Each commute to and from home or work is different from every other. Weather and light conditions vary. Different things happen. Sometimes intersections get clogged and traffic backs up in front of you, other days the flow is smooth as a river but your parking ramp is full and you have to wait to get in until another car leaves.
One day you recognize most of the other people on your bus, the next day they're all strangers. Once in awhile, for the heck of it, you choose a different route to follow on your bicycle. Such day-to-day differences in your commute tend to be most noticeable when you're on foot. In 20 years of navigating the same basic corridor, I can't remember a better illustration of this than the study in contrasts I encountered one recent morning.
Early in the stroll, I observed a distant eastbound cross-country skier traversing snow-covered Lake Monona a short distance off its north shore, between Yahara Place and Olbrich Park, toward a narrow pressure crack that had appeared in the ice, as documented in the video clip that follows.
At that point, a westbound Wisconsin & Southern engine approaching the intersection of Blair, Williamson and Wilson streets with John Nolen Drive. "Everybody loves the sound of a train in the distance," Paul Simon sings on his great but often overlooked 1983 album, Hearts and Bones. No mention of consensus regarding the sound of a cross-country skier in the distance or of a train in close proximity -- but the latter is mighty loud, as demonstrated in this brief video below.

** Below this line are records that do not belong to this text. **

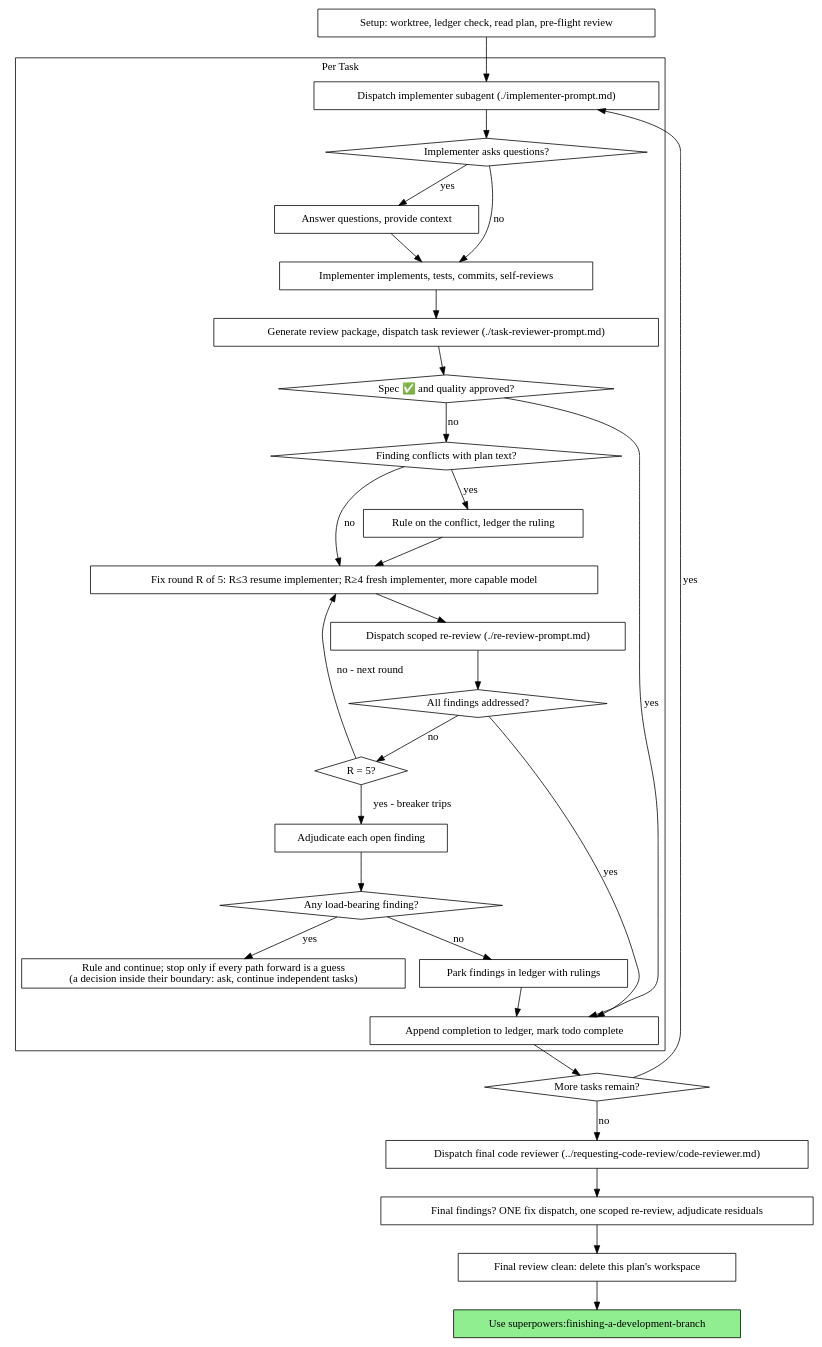
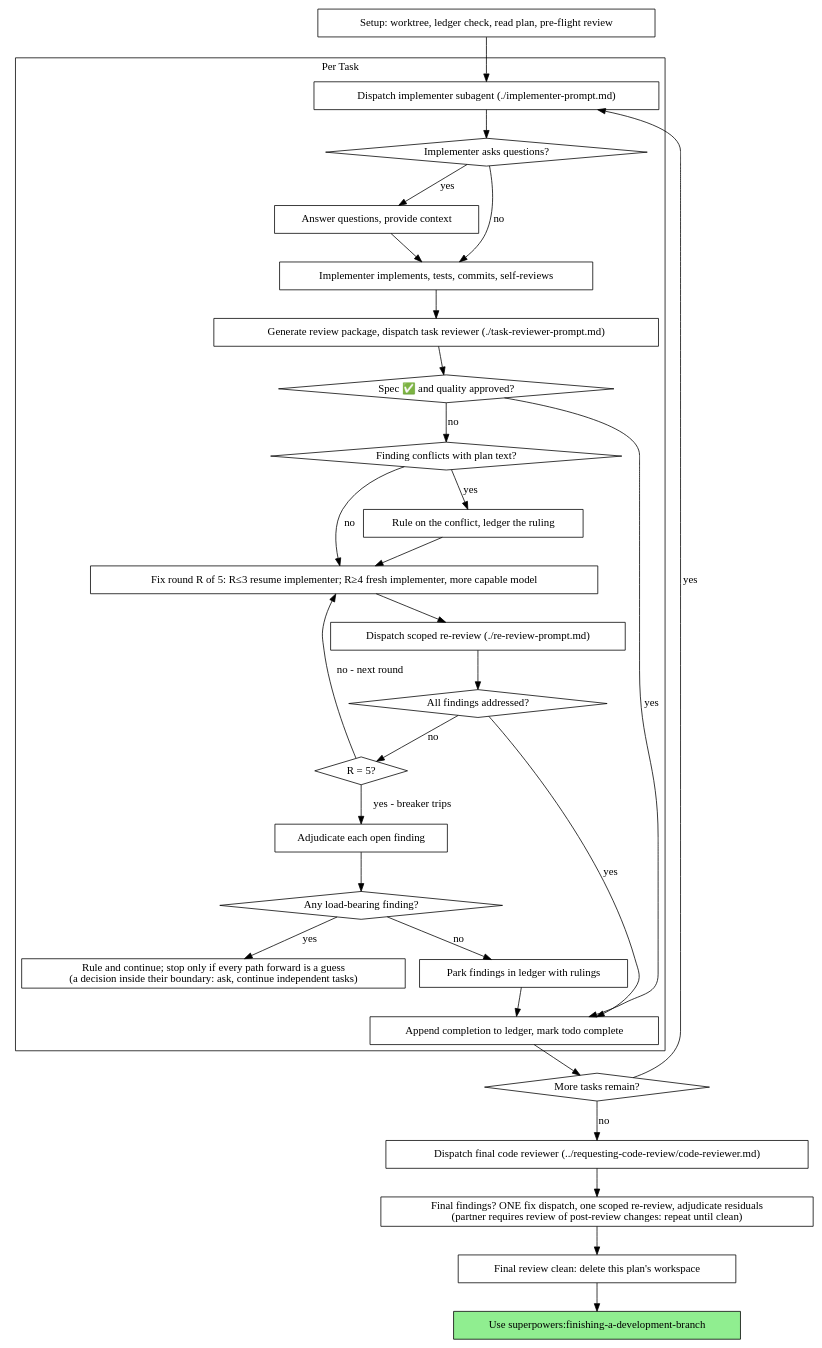
The second of 2 diagrams in skills/subagent-driven-development/SKILL.md (alkontv/superpowers), drawn with Graphviz before and after one commit. The commit also changed other lines of this file and 3 other files, not shown here.

````diff
--- a/skills/subagent-driven-development/SKILL.md
+++ b/skills/subagent-driven-development/SKILL.md
@@ -67,62 +67,62 @@
 ```dot
 digraph process {
     rankdir=TB;
 
     subgraph cluster_per_task {
         label="Per Task";
         "Dispatch implementer subagent (./implementer-prompt.md)" [shape=box];
         "Implementer asks questions?" [shape=diamond];
         "Answer questions, provide context" [shape=box];
         "Implementer implements, tests, commits, self-reviews" [shape=box];
         "Generate review package, dispatch task reviewer (./task-reviewer-prompt.md)" [shape=box];
         "Spec ✅ and quality approved?" [shape=diamond];
         "Finding conflicts with plan text?" [shape=diamond];
         "Rule on the conflict, ledger the ruling" [shape=box];
         "Fix round R of 5: R≤3 resume implementer; R≥4 fresh implementer, more capable model" [shape=box];
         "Dispatch scoped re-review (./re-review-prompt.md)" [shape=box];
         "All findings addressed?" [shape=diamond];
         "R = 5?" [shape=diamond];
         "Adjudicate each open finding" [shape=box];
         "Any load-bearing finding?" [shape=diamond];
         "Rule and continue; stop only if every path forward is a guess\n(a decision inside their boundary: ask, continue independent tasks)" [shape=box];
         "Park findings in ledger with rulings" [shape=box];
         "Append completion to ledger, mark todo complete" [shape=box];
     }
 
     "Setup: worktree, ledger check, read plan, pre-flight review" [shape=box];
     "More tasks remain?" [shape=diamond];
     "Dispatch final code reviewer (../requesting-code-review/code-reviewer.md)" [shape=box];
-    "Final findings? ONE fix dispatch, one scoped re-review, adjudicate residuals" [shape=box];
+    "Final findings? ONE fix dispatch, one scoped re-review, adjudicate residuals\n(partner requires review of post-review changes: repeat until clean)" [shape=box];
     "Final review clean: delete this plan's workspace" [shape=box];
     "Use superpowers:finishing-a-development-branch" [shape=box style=filled fillcolor=lightgreen];
 
     "Setup: worktree, ledger check, read plan, pre-flight review" -> "Dispatch implementer subagent (./implementer-prompt.md)";
     "Dispatch implementer subagent (./implementer-prompt.md)" -> "Implementer asks questions?";
     "Implementer asks questions?" -> "Answer questions, provide context" [label="yes"];
     "Answer questions, provide context" -> "Implementer implements, tests, commits, self-reviews";
     "Implementer asks questions?" -> "Implementer implements, tests, commits, self-reviews" [label="no"];
     "Implementer implements, tests, commits, self-reviews" -> "Generate review package, dispatch task reviewer (./task-reviewer-prompt.md)";
     "Generate review package, dispatch task reviewer (./task-reviewer-prompt.md)" -> "Spec ✅ and quality approved?";
     "Spec ✅ and quality approved?" -> "Append completion to ledger, mark todo complete" [label="yes"];
     "Spec ✅ and quality approved?" -> "Finding conflicts with plan text?" [label="no"];
     "Finding conflicts with plan text?" -> "Rule on the conflict, ledger the ruling" [label="yes"];
     "Rule on the conflict, ledger the ruling" -> "Fix round R of 5: R≤3 resume implementer; R≥4 fresh implementer, more capable model";
     "Finding conflicts with plan text?" -> "Fix round R of 5: R≤3 resume implementer; R≥4 fresh implementer, more capable model" [label="no"];
     "Fix round R of 5: R≤3 resume implementer; R≥4 fresh implementer, more capable model" -> "Dispatch scoped re-review (./re-review-prompt.md)";
     "Dispatch scoped re-review (./re-review-prompt.md)" -> "All findings addressed?";
     "All findings addressed?" -> "Append completion to ledger, mark todo complete" [label="yes"];
     "All findings addressed?" -> "R = 5?" [label="no"];
     "R = 5?" -> "Fix round R of 5: R≤3 resume implementer; R≥4 fresh implementer, more capable model" [label="no - next round"];
     "R = 5?" -> "Adjudicate each open finding" [label="yes - breaker trips"];
     "Adjudicate each open finding" -> "Any load-bearing finding?";
     "Any load-bearing finding?" -> "Rule and continue; stop only if every path forward is a guess\n(a decision inside their boundary: ask, continue independent tasks)" [label="yes"];
     "Any load-bearing finding?" -> "Park findings in ledger with rulings" [label="no"];
     "Park findings in ledger with rulings" -> "Append completion to ledger, mark todo complete";
     "Append completion to ledger, mark todo complete" -> "More tasks remain?";
     "More tasks remain?" -> "Dispatch implementer subagent (./implementer-prompt.md)" [label="yes"];
     "More tasks remain?" -> "Dispatch final code reviewer (../requesting-code-review/code-reviewer.md)" [label="no"];
-    "Dispatch final code reviewer (../requesting-code-review/code-reviewer.md)" -> "Final findings? ONE fix dispatch, one scoped re-review, adjudicate residuals";
-    "Final findings? ONE fix dispatch, one scoped re-review, adjudicate residuals" -> "Final review clean: delete this plan's workspace";
+    "Dispatch final code reviewer (../requesting-code-review/code-reviewer.md)" -> "Final findings? ONE fix dispatch, one scoped re-review, adjudicate residuals\n(partner requires review of post-review changes: repeat until clean)";
+    "Final findings? ONE fix dispatch, one scoped re-review, adjudicate residuals\n(partner requires review of post-review changes: repeat until clean)" -> "Final review clean: delete this plan's workspace";
     "Final review clean: delete this plan's workspace" -> "Use superpowers:finishing-a-development-branch";
 }
 ```
````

By virtue of the contrast between the train in close proximity and the quiet skier in the distance, this proved to be an even more different commute than usual.